The winter in New England has been particularly harsh this year and the warm weather as well as the charming hospitality of Charleston was a treat!

One of the oldest cities in the United States, Charleston has a rich history (good and bad). 

Magnolia Plantation
Kathleen wanted to go to the largest plantation in the area, Magnolia. At first I wasn't sure because seeing a house and gardens, however beautiful, built by slaves, really wasn't something I wanted to support.

It was however, amazingly beautiful and the historical tour was very informative.  The gardens are spectacular and I'm very glad to have had the opportunity to see them. Without Kathleen, I probably wouldn't have seen something like this. 

Another unexpected site that normally would not be on my list, was the Citadel, The Military College of South Carolina. Kathleen had made a donation to the alumni association for a brick in the new alumni center in honor of her husband, Richard. We couldn't see it at the time we were there, but she was able to see it on her way out of town. I'm very happy she had the opportunity. 

The grounds are very impressive. We weren't able to see the parade which takes place every Friday. But if I go back again I will definitely stop to see it. The Citadel is only a few miles outside of Charleston so it was worth the visit.

Fountain in French Quarter at the Wharf

Meeting Street Inn
The second day of our trip, we stayed in the old part of town at a lovely inn, Meeting Street. It is pretty much in the center of everything and walking distance to museums, art galleries, the French Quarter and wharf and of course, shopping. We took a "buggy" ride with tour guide around the city. I do love history!!! Also, well worth the time.

Next to history, architecture is my favorite past time in all my travels. A port city, Charleston, next to Boston and New York, is where it was all happening in the beginning before Independence. Mainly Europeans settled the city and due to the religious freedom, there are churches on every street corner, from every denomination.

Now, let's get to the good stuff, food...The Low Country food selection; shrimp and grits (Cajun style of course), she crab soup and hush puppies...yummy!  Our guest host at the Meeting Street Inn told us about the Low Country Bistro and Kathleen's son gave us the next place not to be missed, Hyman's Seafood, only a few blocks down from the hotel. One night we had drinks and apps at the Rooftop at Vendue (meaning vendor) in the French Quarter.  Let's just say we ate and drank well.
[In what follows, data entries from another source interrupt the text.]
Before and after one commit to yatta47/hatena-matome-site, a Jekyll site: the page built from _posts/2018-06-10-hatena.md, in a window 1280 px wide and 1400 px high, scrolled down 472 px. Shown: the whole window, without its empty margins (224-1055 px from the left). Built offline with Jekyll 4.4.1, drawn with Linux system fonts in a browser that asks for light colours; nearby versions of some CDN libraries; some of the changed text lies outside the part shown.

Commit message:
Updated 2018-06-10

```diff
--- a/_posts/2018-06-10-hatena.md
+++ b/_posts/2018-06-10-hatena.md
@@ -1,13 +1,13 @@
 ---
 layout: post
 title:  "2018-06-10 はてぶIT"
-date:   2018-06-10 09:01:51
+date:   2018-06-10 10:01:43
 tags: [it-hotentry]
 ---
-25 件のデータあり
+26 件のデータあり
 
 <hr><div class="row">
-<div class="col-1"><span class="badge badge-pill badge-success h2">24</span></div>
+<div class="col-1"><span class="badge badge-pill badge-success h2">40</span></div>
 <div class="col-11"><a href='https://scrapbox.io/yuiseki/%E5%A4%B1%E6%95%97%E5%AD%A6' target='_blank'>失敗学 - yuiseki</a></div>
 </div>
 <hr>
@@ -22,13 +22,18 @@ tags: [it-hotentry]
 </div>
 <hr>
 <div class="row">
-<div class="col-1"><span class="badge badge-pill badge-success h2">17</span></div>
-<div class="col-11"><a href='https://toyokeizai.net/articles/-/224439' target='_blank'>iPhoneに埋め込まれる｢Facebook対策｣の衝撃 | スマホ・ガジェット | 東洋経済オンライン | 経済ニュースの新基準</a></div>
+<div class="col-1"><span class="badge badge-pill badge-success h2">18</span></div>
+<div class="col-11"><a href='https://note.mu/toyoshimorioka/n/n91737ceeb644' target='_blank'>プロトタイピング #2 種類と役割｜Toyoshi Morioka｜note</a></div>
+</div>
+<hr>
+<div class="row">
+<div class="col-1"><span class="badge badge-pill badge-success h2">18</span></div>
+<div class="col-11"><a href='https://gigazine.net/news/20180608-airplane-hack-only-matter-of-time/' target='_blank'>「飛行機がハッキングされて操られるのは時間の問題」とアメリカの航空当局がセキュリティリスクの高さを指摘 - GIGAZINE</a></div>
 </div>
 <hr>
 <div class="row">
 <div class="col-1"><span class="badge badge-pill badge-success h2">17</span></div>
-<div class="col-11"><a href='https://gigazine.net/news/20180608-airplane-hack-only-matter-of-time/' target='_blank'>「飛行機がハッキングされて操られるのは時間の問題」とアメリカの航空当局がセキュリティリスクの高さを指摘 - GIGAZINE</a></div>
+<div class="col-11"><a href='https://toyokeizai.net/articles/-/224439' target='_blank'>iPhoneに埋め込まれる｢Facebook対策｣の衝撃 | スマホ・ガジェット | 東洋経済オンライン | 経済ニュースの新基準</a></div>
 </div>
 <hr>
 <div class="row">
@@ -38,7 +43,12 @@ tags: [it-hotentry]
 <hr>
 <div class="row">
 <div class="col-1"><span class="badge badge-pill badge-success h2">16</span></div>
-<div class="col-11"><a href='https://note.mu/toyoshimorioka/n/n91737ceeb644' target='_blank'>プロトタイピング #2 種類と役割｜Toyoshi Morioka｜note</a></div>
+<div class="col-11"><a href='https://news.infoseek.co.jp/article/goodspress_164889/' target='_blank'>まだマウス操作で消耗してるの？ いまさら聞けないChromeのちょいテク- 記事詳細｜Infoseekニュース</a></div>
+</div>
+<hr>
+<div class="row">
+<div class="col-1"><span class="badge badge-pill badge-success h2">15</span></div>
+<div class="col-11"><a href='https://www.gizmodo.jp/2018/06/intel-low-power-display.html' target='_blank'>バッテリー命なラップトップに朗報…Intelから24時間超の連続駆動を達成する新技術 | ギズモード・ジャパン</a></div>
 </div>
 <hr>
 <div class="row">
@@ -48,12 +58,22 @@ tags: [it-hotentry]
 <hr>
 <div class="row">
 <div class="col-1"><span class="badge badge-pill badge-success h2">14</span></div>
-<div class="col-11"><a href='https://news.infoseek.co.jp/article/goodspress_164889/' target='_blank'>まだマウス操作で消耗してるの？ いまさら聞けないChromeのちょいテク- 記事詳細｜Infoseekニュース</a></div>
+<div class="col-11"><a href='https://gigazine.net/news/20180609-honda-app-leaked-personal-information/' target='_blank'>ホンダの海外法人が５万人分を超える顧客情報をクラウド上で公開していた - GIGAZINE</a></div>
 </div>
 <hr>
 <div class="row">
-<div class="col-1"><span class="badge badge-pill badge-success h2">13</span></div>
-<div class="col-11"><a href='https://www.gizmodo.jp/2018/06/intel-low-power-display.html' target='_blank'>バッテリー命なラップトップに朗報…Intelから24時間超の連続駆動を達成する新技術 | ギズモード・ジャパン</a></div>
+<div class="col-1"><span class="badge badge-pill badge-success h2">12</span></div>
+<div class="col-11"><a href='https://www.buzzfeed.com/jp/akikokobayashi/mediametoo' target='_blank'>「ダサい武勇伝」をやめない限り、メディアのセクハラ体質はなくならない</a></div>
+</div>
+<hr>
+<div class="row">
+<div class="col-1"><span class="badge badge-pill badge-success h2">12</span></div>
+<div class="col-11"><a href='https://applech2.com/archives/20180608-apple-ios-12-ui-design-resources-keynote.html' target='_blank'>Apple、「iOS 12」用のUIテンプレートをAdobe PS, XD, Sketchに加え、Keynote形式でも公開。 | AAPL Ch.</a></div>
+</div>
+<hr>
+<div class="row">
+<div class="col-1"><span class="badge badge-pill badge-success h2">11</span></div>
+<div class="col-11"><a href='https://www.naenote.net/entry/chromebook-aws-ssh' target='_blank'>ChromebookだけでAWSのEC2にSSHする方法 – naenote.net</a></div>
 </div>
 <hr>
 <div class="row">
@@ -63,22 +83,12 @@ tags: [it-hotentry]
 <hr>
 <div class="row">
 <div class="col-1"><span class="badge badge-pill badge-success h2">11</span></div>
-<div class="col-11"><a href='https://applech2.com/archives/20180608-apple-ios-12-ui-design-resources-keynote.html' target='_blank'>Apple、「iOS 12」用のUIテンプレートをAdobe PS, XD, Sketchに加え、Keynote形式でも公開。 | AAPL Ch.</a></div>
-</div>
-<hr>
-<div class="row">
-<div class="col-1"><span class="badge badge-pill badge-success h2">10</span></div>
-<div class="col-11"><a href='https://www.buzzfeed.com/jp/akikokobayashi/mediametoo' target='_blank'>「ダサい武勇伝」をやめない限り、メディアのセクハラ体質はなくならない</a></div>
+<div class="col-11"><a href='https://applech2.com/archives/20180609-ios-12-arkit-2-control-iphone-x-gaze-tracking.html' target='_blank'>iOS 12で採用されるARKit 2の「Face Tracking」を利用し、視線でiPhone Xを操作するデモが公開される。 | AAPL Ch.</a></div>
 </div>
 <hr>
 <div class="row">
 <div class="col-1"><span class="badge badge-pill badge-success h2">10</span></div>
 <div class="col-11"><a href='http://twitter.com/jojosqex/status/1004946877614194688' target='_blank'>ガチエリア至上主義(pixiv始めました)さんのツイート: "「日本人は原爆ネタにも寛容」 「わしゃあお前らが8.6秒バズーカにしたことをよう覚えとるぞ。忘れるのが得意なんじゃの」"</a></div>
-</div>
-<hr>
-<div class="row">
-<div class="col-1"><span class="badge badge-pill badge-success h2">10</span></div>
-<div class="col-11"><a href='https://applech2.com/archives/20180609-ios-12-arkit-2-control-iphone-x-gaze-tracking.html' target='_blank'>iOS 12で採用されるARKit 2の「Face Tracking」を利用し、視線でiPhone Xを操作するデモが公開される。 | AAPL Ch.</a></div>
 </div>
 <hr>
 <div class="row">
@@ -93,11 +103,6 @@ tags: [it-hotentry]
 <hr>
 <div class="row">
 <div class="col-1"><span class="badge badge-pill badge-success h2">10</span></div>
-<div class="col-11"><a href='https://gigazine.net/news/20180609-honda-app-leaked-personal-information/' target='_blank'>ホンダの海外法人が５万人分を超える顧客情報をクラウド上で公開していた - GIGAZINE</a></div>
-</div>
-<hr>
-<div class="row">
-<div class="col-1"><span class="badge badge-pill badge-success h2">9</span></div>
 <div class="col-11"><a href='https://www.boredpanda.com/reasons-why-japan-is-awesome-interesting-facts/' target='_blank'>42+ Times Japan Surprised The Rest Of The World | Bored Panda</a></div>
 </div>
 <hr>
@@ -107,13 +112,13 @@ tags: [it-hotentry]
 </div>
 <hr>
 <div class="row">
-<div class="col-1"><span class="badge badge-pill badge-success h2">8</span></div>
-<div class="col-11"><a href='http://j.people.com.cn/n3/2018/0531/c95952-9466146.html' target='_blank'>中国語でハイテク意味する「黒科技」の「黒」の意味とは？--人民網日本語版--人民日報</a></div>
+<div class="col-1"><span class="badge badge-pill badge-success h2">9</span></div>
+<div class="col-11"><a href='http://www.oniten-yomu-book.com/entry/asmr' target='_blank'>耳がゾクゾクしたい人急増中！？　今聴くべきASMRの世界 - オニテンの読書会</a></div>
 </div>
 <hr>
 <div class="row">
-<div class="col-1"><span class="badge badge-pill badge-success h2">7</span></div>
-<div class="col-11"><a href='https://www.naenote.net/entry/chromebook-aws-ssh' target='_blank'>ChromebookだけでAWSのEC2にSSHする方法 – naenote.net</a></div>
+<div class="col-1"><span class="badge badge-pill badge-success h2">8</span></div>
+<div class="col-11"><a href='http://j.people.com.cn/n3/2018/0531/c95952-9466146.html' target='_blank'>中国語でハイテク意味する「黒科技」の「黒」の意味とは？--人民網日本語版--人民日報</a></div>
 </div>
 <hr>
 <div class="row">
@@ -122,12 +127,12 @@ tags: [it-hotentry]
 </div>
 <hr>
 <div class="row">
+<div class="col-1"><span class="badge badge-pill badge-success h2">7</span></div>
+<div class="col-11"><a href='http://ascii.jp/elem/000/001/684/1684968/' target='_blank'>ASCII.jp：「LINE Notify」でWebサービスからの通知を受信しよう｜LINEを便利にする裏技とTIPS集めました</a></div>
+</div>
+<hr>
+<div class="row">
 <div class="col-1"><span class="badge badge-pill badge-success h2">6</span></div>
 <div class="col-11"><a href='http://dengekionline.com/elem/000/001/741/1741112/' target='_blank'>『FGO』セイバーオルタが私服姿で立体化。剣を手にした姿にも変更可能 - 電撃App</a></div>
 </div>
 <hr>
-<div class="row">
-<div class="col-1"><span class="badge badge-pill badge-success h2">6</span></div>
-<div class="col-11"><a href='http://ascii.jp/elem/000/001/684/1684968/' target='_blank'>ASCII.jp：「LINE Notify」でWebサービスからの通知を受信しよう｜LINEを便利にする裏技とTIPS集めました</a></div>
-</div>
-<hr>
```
Although I don't think I could travel with many people, I loved my vacation to Charleston with my guide, Kathleen. We both had a wonderful time and have lovely memories that will last 'till the end of our days.

Here's some photos to share. Nothing beats Charleston architecture!
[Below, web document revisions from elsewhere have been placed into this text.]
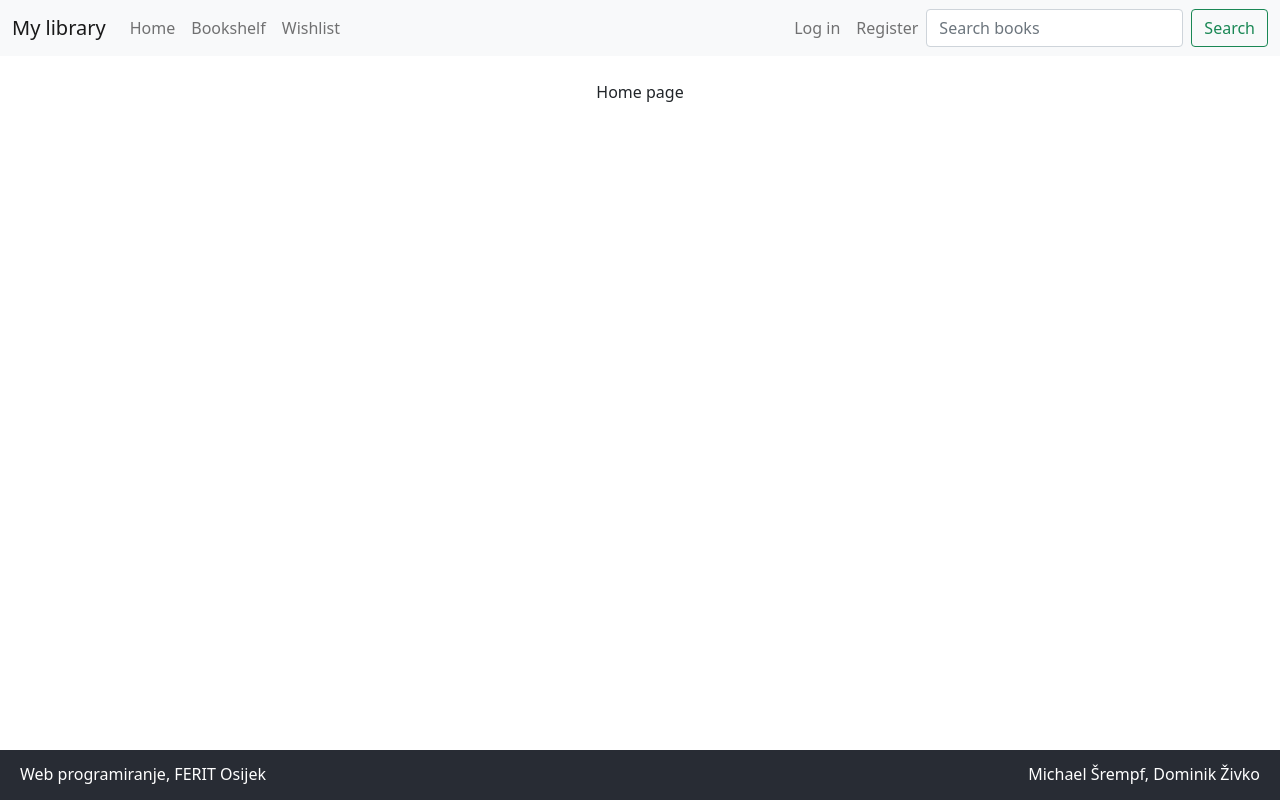
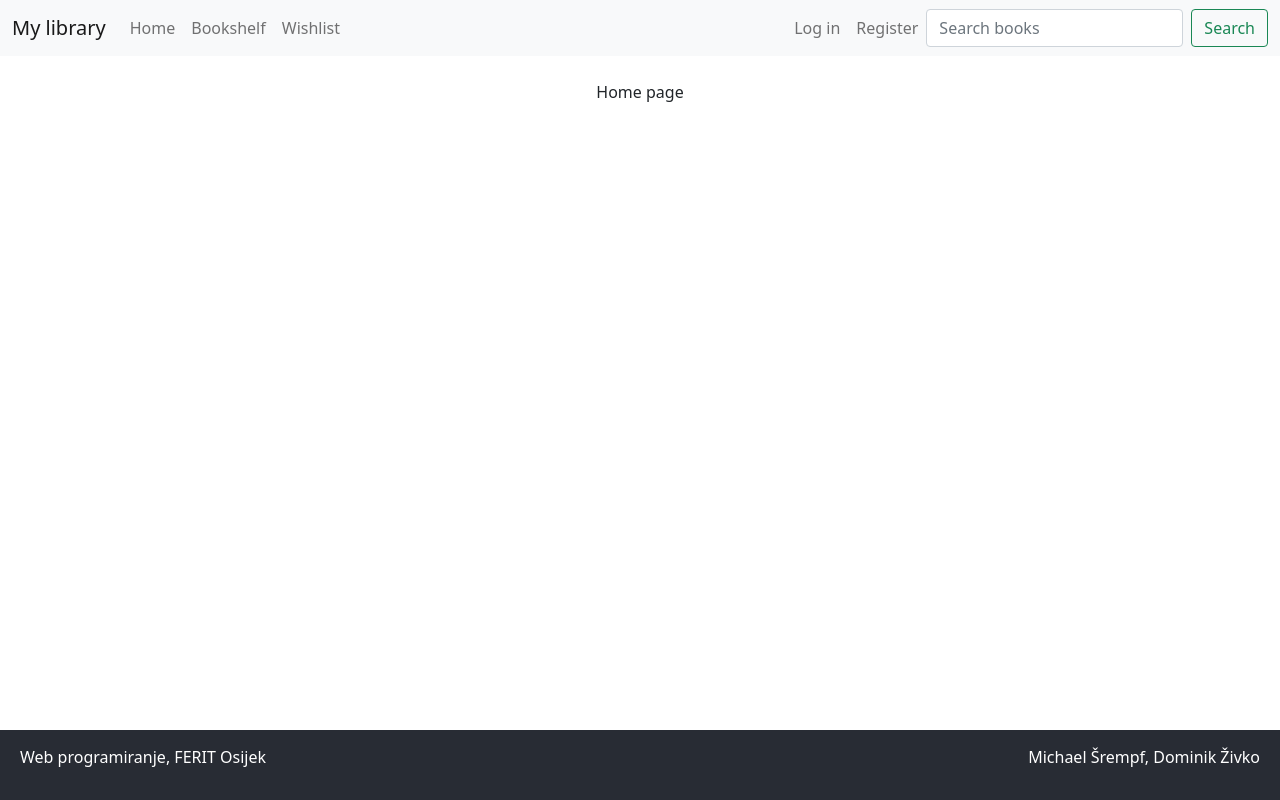
Before and after one commit to Altline/RMA_library, a React (Create React App) app in the folder client/: page / in a window 1280 px wide. Built offline with nearby package versions, Linux system fonts and the light colour scheme.

Commit message:
Fix footer

```diff
--- a/client/src/App.css
+++ b/client/src/App.css
@@ -5,7 +5,7 @@
   min-height: 100vh;
 }
 
-footer{
+footer {
   display: flex;
   position: static;
   bottom: 0;
@@ -13,6 +13,5 @@ footer{
   color: white;
   width: 100%;
   justify-content: space-between;
-  padding: 12px 20px;
-  height: 50px;
+  padding: 15px 20px;
 }
```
Circular Church Original Meeting Place for non-denominational church goers

Oldest house in Charleston

Rainbow Row

Rooftop Bar at Vendue

St. Michaels Church

French Quarter Tree Lined Walkway

Enjoy my swing time video with Kathleen on the Charleston Wharf